The house had been built in 1899 by San Pedro pioneer Edward J. Mahar for his parents at First and Front Street—but they never moved in, making the Mullers the only family to have ever resided there.

December 13, 2021

Photo Essay: 101 Coffee Shop Space in Hollywood Hills Gets Reincarnated As Clark Street Diner

There are certain places I visited before I ever moved to California that really introduced me to the version of LA that I love. 

The Dresden Room, Mozza, Pann's, Norm's La Cienega, Mel's, Yamashiro, and The Magic Castle are a few of them. 

The 101 Coffee Shop, near the Vine Street on- and off-ramps for the 101 Freeway on Franklin Avenue in Hollywood, is another one of those places. 


December 07, 2021

Photo Essay: The Ranch Where 'Golden Age' Western Movie Star Joel McCrea Became a Real-Life Cowboy

South Pasadena-born Joel McCrea might be best known for his portrayal of Buffalo Bill in the 1944 film of the same name, and perhaps he's gone down in history as one of the most handsome and under-appreciated Western stars out there. 

He'd been a leading man since 1930 (in The Silver Horde)—but his first Western film wasn't until 1937, when he starred in Wells Fargo with his wife, Frances Dee. 
They'd gotten married in 1933—and that same year, at age 28 McCrea became a real-life cowboy with the purchase of Belgian immigrant August Dumortier's former ranch, which had first been settled in the mid- to late-19th century in the far southeast corner of the former Rancho Simi

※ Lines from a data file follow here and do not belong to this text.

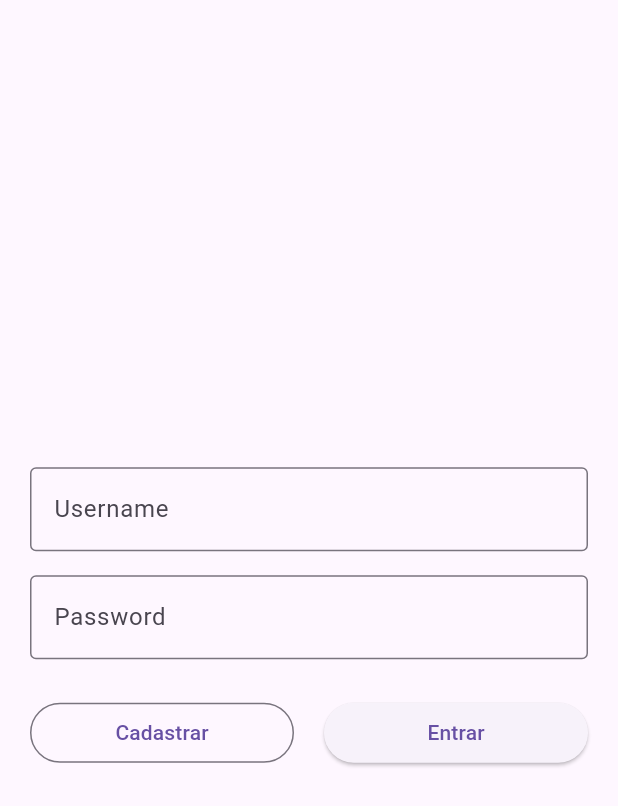
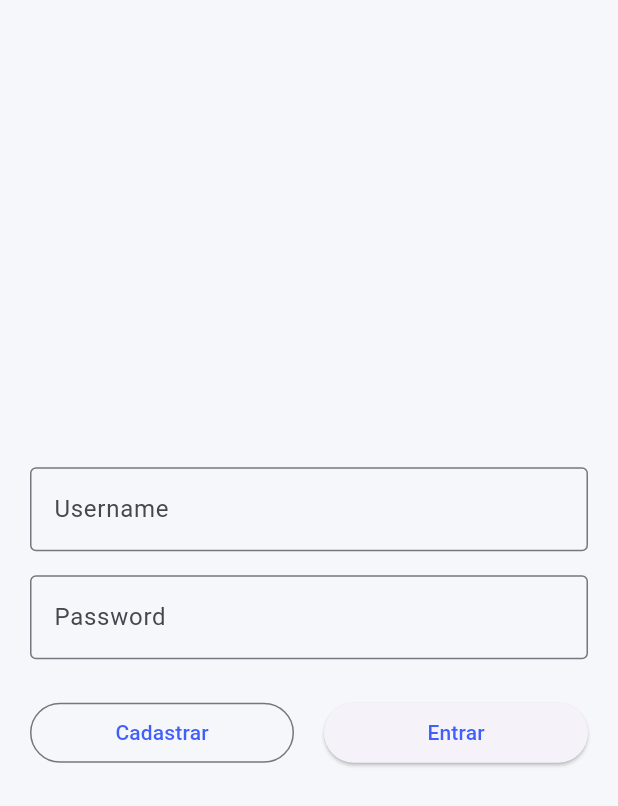
Before and after one commit to MiguelSanCruz/Nota1000, a Flutter app: the screen it shows after launch, on a phone screen of 412 x 824 dp. Shown: the top 806 px of the screen. Run offline on Flutter 3.47's test engine with Material 3 defaults, Android fonts, the phone set to English and light mode, and no system bars.

Commit message:
definição de cores do projeto

```diff
--- a/lib/core/constants/app_colors.dart
+++ b/lib/core/constants/app_colors.dart
@@ -0,0 +1,27 @@
+import 'package:flutter/material.dart';
+
+class AppColors {
+  // Cor principal do App (Light Mode)
+  static const Color primaryLight = Color(0xFF405FFC);
+
+  // Cor principal do App (Dark Mode)
+  static const Color primaryDark = Color(0xFF01115F);
+
+  // Backgrounds e Superfícies
+  static const Color backgroundLight = Color(0xFFF5F7FA);
+  static const Color surfaceLight = Colors.white;
+
+  static const Color backgroundDark = Color(0xFF0A0E1A);
+  static const Color surfaceDark = Color(0xFF131B2E);
+
+  // Textos
+  static const Color textPrimaryLight = Color(0xFF212529);
+  static const Color textSecondaryLight = Color(0xFF6C757D);
+
+  static const Color textPrimaryDark = Color(0xFFF8F9FA);
+  static const Color textSecondaryDark = Color(0xFFADB5BD);
+
+  // Status de Resposta
+  static const Color correct = Color(0xFF2B8A3E);
+  static const Color incorrect = Color(0xFFC92A2A);
+}
--- a/lib/my_app.dart
+++ b/lib/my_app.dart
@@ -2,6 +2,7 @@ import 'presentation/controllers/app_Controller.dart';
 import 'package:flutter/material.dart';
 import 'package:nota_1000/presentation/views/login/login_page.dart';
 import 'package:nota_1000/presentation/views/home/home_page.dart';
+import 'core/constants/app_colors.dart';
 
 
 class MyApp extends StatelessWidget {
@@ -13,11 +14,39 @@ class MyApp extends StatelessWidget {
     return AnimatedBuilder(
       animation: AppTheme.instance,
       builder: (context, child){
+        final bool isDark = AppTheme.instance.isDarkMode;
+
         return MaterialApp(
           debugShowCheckedModeBanner: false,
-          theme:ThemeData(
-            brightness: AppTheme.instance.isDarkMode ? Brightness.dark : Brightness.light,
+          themeMode:AppTheme.instance.isDarkMode
+              ? ThemeMode.dark
+              : ThemeMode.light,
+
+          theme: ThemeData(
+            useMaterial3: true,
+            brightness: Brightness.light,
+            primaryColor: AppColors.primaryLight,
+            scaffoldBackgroundColor: AppColors.backgroundLight,
+            colorScheme: ColorScheme.fromSeed(
+              seedColor: AppColors.primaryLight,
+              brightness: Brightness.light,
+              primary: AppColors.primaryLight,
+          )
           ),
+
+          darkTheme: ThemeData(
+            useMaterial3: true,
+            brightness: Brightness.dark,
+            primaryColor: AppColors.primaryDark,
+            scaffoldBackgroundColor: AppColors.backgroundDark,
+            colorScheme: ColorScheme.fromSeed(
+              seedColor: AppColors.primaryDark,
+              brightness: Brightness.dark,
+              primary: AppColors.primaryDark,
+              surface: AppColors.surfaceDark,
+          )
+          ),
+
           initialRoute: '/',
           routes: {
             '/': (context) => LoginPage(),
```
Also changed, not shown: lib/data/models/question_model.dart (+70 -0 lines), lib/data/repositories/question_repository.dart (+43 -0 lines).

December 05, 2021

Photo Essay: Hark! The Blow-Mold Choir Sings at Lilley Hall (Or, "The White Christmas House")

In 1954, Joseph J. Lilley saw the release of the classic holiday film, White Christmas, for which he served as musical director and vocal arranger. 

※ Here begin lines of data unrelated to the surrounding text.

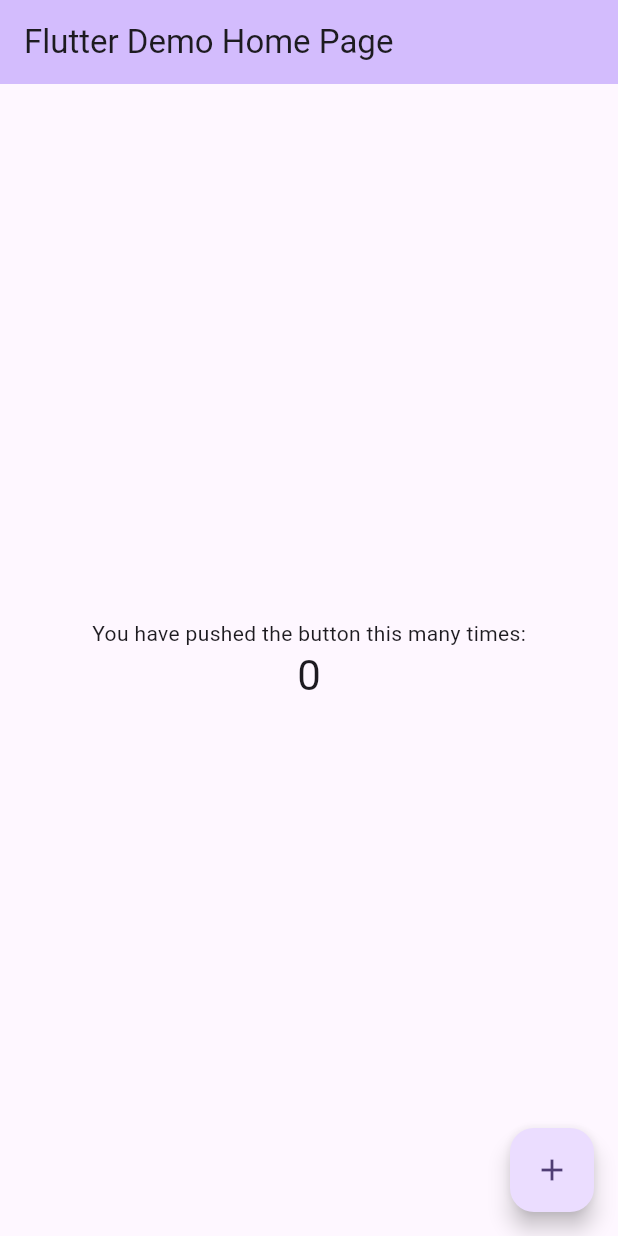
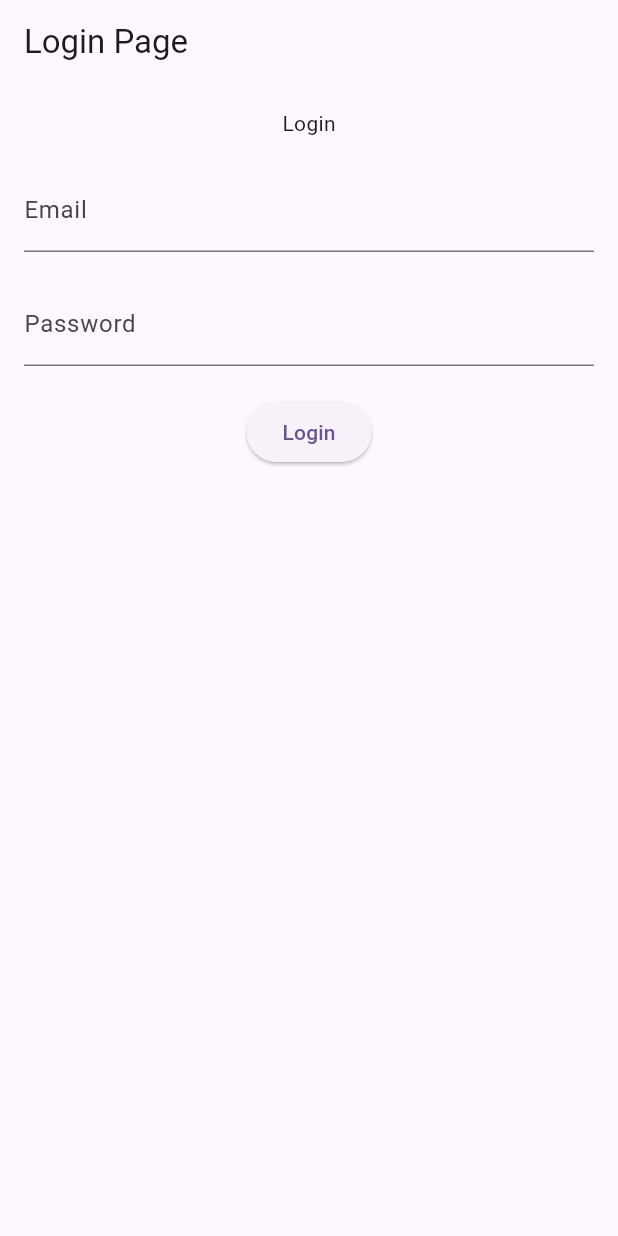
Before and after one commit to Edwards2kx/imaginotes, a Flutter app: the screen it shows after launch, on a phone screen of 412 x 824 dp. Run offline on Flutter 3.47's test engine with Material 3 defaults, Android fonts, the phone set to English and light mode, and no system bars; our stand-ins replace auto_route, bloc, firebase_auth, firebase_core, flutter_bloc; accounts and stored records are empty.

Commit message:
feature:/auth repository added

```diff
--- /dev/null
+++ b/lib/features/auth/domain/repositories/auth_repository.dart
@@ -0,0 +1,6 @@
+abstract class AuthRepository {
+  Future<void> signInWithEmailAndPassword(String email, String password);
+  Future<void> signOut();
+  Future<bool> isSignedIn();
+  Future<String> getUser();
+}
--- /dev/null
+++ b/lib/features/auth/ui/pages/created_account_bloc/create_account_bloc.dart
@@ -0,0 +1,30 @@
+import 'package:bloc/bloc.dart';
+import 'package:flutter/material.dart';
+
+import 'package:firebase_auth/firebase_auth.dart';
+
+part 'create_account_event.dart';
+part 'create_account_state.dart';
+
+class CreateAccountBloc extends Bloc<CreateAccountEvent, CreateAccountState> {
+  CreateAccountBloc() : super(CreateAccountInitial()) {
+    on<CreateAccountEvent>((event, emit) {
+
+      if (event is CreateAccountAttempt) {
+    final FirebaseAuth auth = FirebaseAuth.instance;
+        auth.createUserWithEmailAndPassword(
+          email: event.email,
+          password: event.password,
+        ).then((value) {
+          debugPrint('user created $value');
+
+          // emit(CreateAccountSuccess());
+        }).catchError((error) {
+          debugPrint('error: $error');
+          // emit(CreateAccountFailure(error.toString()));
+        });
+      }
+
+    });
+  }
+}
--- /dev/null
+++ b/lib/features/auth/ui/pages/created_account_bloc/create_account_event.dart
@@ -0,0 +1,11 @@
+part of 'create_account_bloc.dart';
+
+@immutable
+sealed class CreateAccountEvent {}
+
+class CreateAccountAttempt extends CreateAccountEvent {
+  final String email;
+  final String password;
+
+  CreateAccountAttempt(this.email, this.password);
+}
--- /dev/null
+++ b/lib/features/auth/ui/pages/created_account_bloc/create_account_state.dart
@@ -0,0 +1,6 @@
+part of 'create_account_bloc.dart';
+
+@immutable
+sealed class CreateAccountState {}
+
+final class CreateAccountInitial extends CreateAccountState {}
--- /dev/null
+++ b/lib/features/auth/ui/pages/login_bloc/login_bloc.dart
@@ -0,0 +1,35 @@
+import 'package:bloc/bloc.dart';
+import 'package:firebase_auth/firebase_auth.dart';
+import 'package:flutter/material.dart';
+import 'package:meta/meta.dart';
+
+part 'login_event.dart';
+part 'login_state.dart';
+
+class LoginBloc extends Bloc<LoginEvent, LoginState> {
+  LoginBloc() : super(LoginInitial()) {
+    on<LoginAttemptEvent>(_onLoginAttemptEvent);
+  }
+
+  final auth = FirebaseAuth.instance;
+
+  void _onLoginAttemptEvent(
+    LoginAttemptEvent event,
+    Emitter<LoginState> emit,
+  ) async {
+    try {
+      final authResponse = await auth.signInWithEmailAndPassword(
+        email: event.email,
+        password: event.password,
+      );
+      if (authResponse.user != null) {
+        // emit(LoginSuccess());
+      } else {
+        // emit(LoginFailure('User not found'));
+      }
+    } catch (e) {
+      // emit(LoginFailure(e.toString()));
+      debugPrint('error: $e');
+    }
+  }
+}
--- /dev/null
+++ b/lib/features/auth/ui/pages/login_bloc/login_event.dart
@@ -0,0 +1,12 @@
+part of 'login_bloc.dart';
+
+@immutable
+sealed class LoginEvent {}
+
+
+class LoginAttemptEvent extends LoginEvent {
+  final String email;
+  final String password;
+
+  LoginAttemptEvent(this.email, this.password);
+}
--- /dev/null
+++ b/lib/features/auth/ui/pages/login_bloc/login_state.dart
@@ -0,0 +1,6 @@
+part of 'login_bloc.dart';
+
+@immutable
+sealed class LoginState {}
+
+final class LoginInitial extends LoginState {}
--- /dev/null
+++ b/lib/features/auth/ui/pages/login_page.dart
@@ -0,0 +1,52 @@
+import 'package:auto_route/annotations.dart';
+import 'package:flutter/material.dart';
+import 'package:flutter_bloc/flutter_bloc.dart';
+import 'package:imaginotes/features/auth/ui/pages/created_account_bloc/create_account_bloc.dart';
+import 'package:imaginotes/features/auth/ui/pages/login_bloc/login_bloc.dart';
+
+
+@RoutePage()
+class LoginPage extends StatelessWidget {
+  LoginPage({super.key});
+  final emailController = TextEditingController();
+  final passwordController = TextEditingController();
+
+  @override
+  Widget build(BuildContext context) {
+    return Scaffold(
+      appBar: AppBar(title: const Text('Login Page')),
+      body: Padding(
+        padding: const EdgeInsets.all(16.0),
+        child: BlocBuilder<CreateAccountBloc, CreateAccountState>(
+          builder: (context, state) {
+            return Column(
+              spacing: 20,
+              children: <Widget>[
+                const Text('Login'),
+                TextField(
+                  decoration: InputDecoration(labelText: 'Email'),
+                  controller: emailController,
+                ),
+                TextField(
+                  decoration: InputDecoration(labelText: 'Password'),
+                  controller: passwordController,
+                ),
+                ElevatedButton(
+                  onPressed: () {
+                    context.read<LoginBloc>().add(
+                      LoginAttemptEvent(
+                        emailController.text,
+                        passwordController.text,
+                      ),
+                    );
+                  },
+                  child: Text('Login'),
+                ),
+              ],
+            );
+          },
+        ),
+      ),
+    );
+  }
+}
--- a/lib/main.dart
+++ b/lib/main.dart
@@ -1,6 +1,17 @@
+import 'package:firebase_core/firebase_core.dart';
 import 'package:flutter/material.dart';
+import 'package:imaginotes/features/auth/ui/pages/create_account_page.dart';
+import 'package:imaginotes/features/auth/ui/pages/login_bloc/login_bloc.dart';
+import 'package:imaginotes/features/auth/ui/pages/login_page.dart';
+import 'package:imaginotes/firebase_options.dart';
 
-void main() {
+import 'package:flutter_bloc/flutter_bloc.dart';
+
+import 'features/auth/ui/pages/created_account_bloc/create_account_bloc.dart';
+
+void main() async {
+  WidgetsFlutterBinding.ensureInitialized();
+  await Firebase.initializeApp(options: DefaultFirebaseOptions.currentPlatform);
   runApp(const MyApp());
 }
 
@@ -14,52 +25,12 @@ class MyApp extends StatelessWidget {
       theme: ThemeData(
         colorScheme: ColorScheme.fromSeed(seedColor: Colors.deepPurple),
       ),
-      home: const MyHomePage(title: 'Flutter Demo Home Page'),
-    );
-  }
-}
-
-class MyHomePage extends StatefulWidget {
-  const MyHomePage({super.key, required this.title});
-
-  final String title;
-
-  @override
-  State<MyHomePage> createState() => _MyHomePageState();
-}
-
-class _MyHomePageState extends State<MyHomePage> {
-  int _counter = 0;
-
-  void _incrementCounter() {
-    setState(() {
-      _counter++;
-    });
-  }
-
-  @override
-  Widget build(BuildContext context) {
-    return Scaffold(
-      appBar: AppBar(
-        backgroundColor: Theme.of(context).colorScheme.inversePrimary,
-        title: Text(widget.title),
-      ),
-      body: Center(
-        child: Column(
-          mainAxisAlignment: MainAxisAlignment.center,
-          children: <Widget>[
-            const Text('You have pushed the button this many times:'),
-            Text(
-              '$_counter',
-              style: Theme.of(context).textTheme.headlineMedium,
-            ),
-          ],
-        ),
-      ),
-      floatingActionButton: FloatingActionButton(
-        onPressed: _incrementCounter,
-        tooltip: 'Increment',
-        child: const Icon(Icons.add),
+      home: MultiBlocProvider(
+        providers: [
+          BlocProvider(create: (_) => LoginBloc()),
+          BlocProvider(create: (_) => CreateAccountBloc()),
+        ],
+        child: LoginPage(),
       ),
     );
   }
--- a/pubspec.yaml
+++ b/pubspec.yaml
@@ -18,12 +18,15 @@ dependencies:
   firebase_core: ^3.12.1
   firebase_crashlytics: ^4.3.4
   flutter_bloc: ^9.1.0
+  auto_route: ^10.0.1
 
 dev_dependencies:
   flutter_test:
     sdk: flutter
 
   flutter_lints: ^5.0.0
+  auto_route_generator: ^10.0.1
+  build_runner: ^2.4.15
 
 flutter:
   uses-material-design: true
```
Also changed, not shown: lib/core/router/app_router.dart (added, +13 -0 lines), lib/features/auth/data/repositories/auth_repository_impl.dart (added, +30 -0 lines), lib/features/auth/ui/pages/check_auth_page.dart (added, +17 -0 lines), lib/features/auth/ui/pages/create_account_page.dart (added, +52 -0 lines), 1 other file.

That same year, he bought a two-story Tudor Revival home built in 1927 in the Los Angeles neighborhood of Toluca Lake, just on the other side of the Hollywood Hills in the San Fernando Valley.

December 02, 2021

Photo Essay: The First California Mission Named After a Female Saint (And the Only One on a University Campus)

At some point, I'll get to visit all of the California missions. But for now, I'm slowly ticking them off my list as the opportunities present themselves. 

My August trip to San Jose brought me to Mission Santa Clara de Asis—the eighth out of the 21 total, but the first mission to honor a woman.